So, I'm listening to Lanza video #3. It just keeps getting worse.

The "fine tuned parameters" argument Lanza uses is another absurd sleight-of-hand. Anticipating what the universe would be like if any universal parameter is changed is not something we can know. To claim life wouldn't exist if the parameters were not as they are is assuming too much. Life can only know the path it has traveled, and it cannot know any of the other paths it did not travel. Sure, one can imagine, based on the properties of the path we did travel, but that's no basis for a proof supporting biocentrism.

Whenever we put ourselves at the center of anything (ethnocentric, geocentric, egocentric, biocentric, etc.), we invariably turn out to be off-track. The world, and in this case the universe, just doesn't revolve around us, no matter how much we want it to.

The Heisenberg Uncertainty Principle is a consequence of the interaction of the method of measurement on the object being measured. It has nothing to do with the observer "looking at" the object, in the strict literal sense. You can look at the object all you want, but you will see nothing unless the object is emitting energy. In order to see it when it is not emitting energy, you must "probe" the object with energy you provide. By doing so, you affect the object, so when you measure again to verify your first measurement, you find that the object has changed. Lanza mistakenly concludes that the characteristics of the object don't exist unless you "look at it", or probe it. This is a ridiculous notion, to say the least.

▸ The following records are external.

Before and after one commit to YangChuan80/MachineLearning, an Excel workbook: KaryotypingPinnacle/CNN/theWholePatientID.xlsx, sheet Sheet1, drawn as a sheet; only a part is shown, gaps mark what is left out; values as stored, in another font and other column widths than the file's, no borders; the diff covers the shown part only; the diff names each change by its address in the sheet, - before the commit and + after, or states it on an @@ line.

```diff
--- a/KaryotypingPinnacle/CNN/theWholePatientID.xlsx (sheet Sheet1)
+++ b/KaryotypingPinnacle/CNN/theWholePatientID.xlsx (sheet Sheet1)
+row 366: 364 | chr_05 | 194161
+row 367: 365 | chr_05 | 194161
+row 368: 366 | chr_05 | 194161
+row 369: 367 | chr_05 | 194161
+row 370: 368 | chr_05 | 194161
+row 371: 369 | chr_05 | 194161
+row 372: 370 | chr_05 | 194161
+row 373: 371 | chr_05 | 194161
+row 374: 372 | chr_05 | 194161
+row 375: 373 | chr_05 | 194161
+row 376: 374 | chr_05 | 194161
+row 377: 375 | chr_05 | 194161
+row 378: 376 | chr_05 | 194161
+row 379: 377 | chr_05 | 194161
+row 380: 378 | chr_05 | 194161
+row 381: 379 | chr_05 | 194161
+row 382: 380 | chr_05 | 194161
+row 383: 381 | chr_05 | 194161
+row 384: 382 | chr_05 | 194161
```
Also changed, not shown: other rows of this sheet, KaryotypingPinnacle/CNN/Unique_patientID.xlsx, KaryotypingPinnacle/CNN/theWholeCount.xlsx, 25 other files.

If necessary, I can address Lanza's other arguments, but the pattern is the same. Lanza's belief system just doesn't pass muster.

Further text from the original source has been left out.